### Work order
Your task is to copy every line of the entries that contains "section".

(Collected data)
__________________________________________________

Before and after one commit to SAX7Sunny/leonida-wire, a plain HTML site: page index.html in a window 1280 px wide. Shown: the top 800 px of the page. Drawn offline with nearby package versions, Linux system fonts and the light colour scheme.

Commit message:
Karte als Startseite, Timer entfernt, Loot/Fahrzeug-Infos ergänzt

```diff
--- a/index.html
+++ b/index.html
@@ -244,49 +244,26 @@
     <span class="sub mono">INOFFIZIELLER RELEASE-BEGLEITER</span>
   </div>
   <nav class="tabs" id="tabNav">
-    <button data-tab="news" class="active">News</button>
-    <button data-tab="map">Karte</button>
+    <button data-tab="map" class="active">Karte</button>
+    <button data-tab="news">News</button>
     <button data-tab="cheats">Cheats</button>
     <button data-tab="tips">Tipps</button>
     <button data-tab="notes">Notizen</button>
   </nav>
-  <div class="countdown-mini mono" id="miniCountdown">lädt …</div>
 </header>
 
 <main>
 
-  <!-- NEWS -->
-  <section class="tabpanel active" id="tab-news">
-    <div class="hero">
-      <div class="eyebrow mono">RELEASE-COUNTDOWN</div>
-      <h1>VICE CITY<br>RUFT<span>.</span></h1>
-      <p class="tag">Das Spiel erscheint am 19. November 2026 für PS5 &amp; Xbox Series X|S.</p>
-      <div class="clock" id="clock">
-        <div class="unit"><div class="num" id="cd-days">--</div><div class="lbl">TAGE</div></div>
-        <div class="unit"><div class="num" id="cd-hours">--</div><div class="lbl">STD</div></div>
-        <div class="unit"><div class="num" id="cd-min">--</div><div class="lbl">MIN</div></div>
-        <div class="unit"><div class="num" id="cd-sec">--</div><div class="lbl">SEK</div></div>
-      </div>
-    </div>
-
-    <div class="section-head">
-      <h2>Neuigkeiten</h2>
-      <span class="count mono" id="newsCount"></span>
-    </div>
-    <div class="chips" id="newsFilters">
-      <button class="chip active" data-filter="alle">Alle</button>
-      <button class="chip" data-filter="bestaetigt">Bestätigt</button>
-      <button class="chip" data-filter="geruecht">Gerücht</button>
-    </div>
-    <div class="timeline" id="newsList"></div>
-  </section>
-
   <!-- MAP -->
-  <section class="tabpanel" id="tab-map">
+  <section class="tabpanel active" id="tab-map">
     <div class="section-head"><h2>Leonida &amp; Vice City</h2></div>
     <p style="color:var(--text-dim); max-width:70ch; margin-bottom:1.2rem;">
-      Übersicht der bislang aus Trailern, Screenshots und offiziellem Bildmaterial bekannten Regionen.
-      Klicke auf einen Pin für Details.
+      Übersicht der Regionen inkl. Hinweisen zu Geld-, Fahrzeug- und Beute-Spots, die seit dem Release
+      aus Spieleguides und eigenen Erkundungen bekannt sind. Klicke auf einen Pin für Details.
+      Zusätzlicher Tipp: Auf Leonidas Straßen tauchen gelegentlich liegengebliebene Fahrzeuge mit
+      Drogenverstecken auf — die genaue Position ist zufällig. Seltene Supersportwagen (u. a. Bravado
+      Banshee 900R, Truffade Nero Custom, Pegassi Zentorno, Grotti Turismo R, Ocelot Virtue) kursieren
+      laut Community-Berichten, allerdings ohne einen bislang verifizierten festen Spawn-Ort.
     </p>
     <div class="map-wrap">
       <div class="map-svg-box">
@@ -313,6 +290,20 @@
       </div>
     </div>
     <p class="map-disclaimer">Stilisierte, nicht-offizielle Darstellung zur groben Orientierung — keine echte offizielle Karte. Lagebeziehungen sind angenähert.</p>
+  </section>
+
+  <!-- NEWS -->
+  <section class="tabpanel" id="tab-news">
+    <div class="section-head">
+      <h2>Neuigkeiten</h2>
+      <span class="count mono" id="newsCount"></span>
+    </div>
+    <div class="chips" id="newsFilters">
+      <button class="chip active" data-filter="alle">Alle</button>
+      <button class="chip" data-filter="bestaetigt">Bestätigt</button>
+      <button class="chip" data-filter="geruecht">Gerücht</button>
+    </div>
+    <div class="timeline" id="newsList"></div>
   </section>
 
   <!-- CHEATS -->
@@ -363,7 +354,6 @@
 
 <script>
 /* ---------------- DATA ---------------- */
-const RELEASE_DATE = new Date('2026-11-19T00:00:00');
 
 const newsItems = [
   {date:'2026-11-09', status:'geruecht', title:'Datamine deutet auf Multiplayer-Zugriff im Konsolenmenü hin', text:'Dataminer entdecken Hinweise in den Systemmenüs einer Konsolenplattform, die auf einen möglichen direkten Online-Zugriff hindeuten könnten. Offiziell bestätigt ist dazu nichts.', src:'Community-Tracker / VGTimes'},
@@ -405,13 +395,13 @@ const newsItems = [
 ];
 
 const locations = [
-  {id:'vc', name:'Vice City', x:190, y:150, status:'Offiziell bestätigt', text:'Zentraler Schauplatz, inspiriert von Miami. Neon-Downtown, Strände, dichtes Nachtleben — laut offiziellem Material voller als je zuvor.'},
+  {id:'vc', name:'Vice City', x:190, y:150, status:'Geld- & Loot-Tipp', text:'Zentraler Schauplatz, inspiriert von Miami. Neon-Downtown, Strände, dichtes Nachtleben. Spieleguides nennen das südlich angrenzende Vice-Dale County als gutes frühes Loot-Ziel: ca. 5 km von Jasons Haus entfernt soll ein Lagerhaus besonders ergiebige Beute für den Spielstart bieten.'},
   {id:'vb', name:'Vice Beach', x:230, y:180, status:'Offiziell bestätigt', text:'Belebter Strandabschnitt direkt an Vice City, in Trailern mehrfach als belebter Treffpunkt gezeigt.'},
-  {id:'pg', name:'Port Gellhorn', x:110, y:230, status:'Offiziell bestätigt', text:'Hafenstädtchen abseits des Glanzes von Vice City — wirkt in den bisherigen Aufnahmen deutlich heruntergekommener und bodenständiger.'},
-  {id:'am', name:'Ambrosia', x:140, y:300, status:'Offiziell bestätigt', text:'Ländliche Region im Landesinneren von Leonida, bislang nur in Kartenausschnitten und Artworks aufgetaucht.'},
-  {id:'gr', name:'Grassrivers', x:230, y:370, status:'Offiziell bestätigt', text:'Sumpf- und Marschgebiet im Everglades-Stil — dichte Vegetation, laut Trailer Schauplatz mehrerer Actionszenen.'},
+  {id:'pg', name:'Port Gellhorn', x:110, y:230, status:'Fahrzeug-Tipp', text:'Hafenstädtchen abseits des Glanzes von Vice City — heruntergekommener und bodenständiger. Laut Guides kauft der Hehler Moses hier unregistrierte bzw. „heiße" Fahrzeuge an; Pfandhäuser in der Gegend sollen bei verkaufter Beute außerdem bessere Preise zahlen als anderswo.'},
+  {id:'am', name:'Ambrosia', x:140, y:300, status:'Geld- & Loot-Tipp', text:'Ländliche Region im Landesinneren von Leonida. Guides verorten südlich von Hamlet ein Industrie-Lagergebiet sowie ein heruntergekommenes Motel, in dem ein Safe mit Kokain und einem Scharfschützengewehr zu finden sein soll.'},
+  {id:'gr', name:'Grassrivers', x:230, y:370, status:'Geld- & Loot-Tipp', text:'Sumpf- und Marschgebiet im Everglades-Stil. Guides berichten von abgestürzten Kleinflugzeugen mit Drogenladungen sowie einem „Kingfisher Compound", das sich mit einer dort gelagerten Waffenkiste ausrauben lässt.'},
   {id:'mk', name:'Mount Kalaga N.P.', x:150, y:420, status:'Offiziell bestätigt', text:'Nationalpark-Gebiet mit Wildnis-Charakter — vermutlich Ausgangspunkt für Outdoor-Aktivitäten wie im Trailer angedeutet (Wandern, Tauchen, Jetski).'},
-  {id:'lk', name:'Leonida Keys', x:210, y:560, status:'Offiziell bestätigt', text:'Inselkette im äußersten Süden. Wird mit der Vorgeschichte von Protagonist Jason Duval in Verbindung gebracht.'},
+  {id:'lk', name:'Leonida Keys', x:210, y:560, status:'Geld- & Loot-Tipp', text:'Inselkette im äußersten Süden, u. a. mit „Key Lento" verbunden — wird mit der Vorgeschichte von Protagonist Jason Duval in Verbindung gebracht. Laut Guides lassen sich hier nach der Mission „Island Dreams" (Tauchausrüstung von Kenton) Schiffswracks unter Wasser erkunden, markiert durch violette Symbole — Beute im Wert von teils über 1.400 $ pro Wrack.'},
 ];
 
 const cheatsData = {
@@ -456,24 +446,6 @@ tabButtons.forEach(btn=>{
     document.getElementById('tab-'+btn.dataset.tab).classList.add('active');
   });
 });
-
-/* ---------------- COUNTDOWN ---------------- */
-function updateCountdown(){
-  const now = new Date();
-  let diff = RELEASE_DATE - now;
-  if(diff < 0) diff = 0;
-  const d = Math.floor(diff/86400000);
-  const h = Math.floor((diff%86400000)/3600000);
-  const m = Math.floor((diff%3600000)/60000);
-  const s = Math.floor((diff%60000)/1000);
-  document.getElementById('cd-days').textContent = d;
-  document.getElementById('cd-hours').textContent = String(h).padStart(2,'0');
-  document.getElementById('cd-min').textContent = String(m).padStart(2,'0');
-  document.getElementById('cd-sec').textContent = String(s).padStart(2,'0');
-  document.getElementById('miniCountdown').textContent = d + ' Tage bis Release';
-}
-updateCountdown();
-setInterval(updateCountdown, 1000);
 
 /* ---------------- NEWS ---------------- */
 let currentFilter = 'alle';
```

__________________________________________________

### Result of the task
-  <section class="tabpanel active" id="tab-news">
-    <div class="section-head">
-  </section>
-  <section class="tabpanel" id="tab-map">
+  <section class="tabpanel active" id="tab-map">
     <div class="section-head"><h2>Leonida &amp; Vice City</h2></div>
+  </section>
+  <section class="tabpanel" id="tab-news">
+    <div class="section-head">
   </section>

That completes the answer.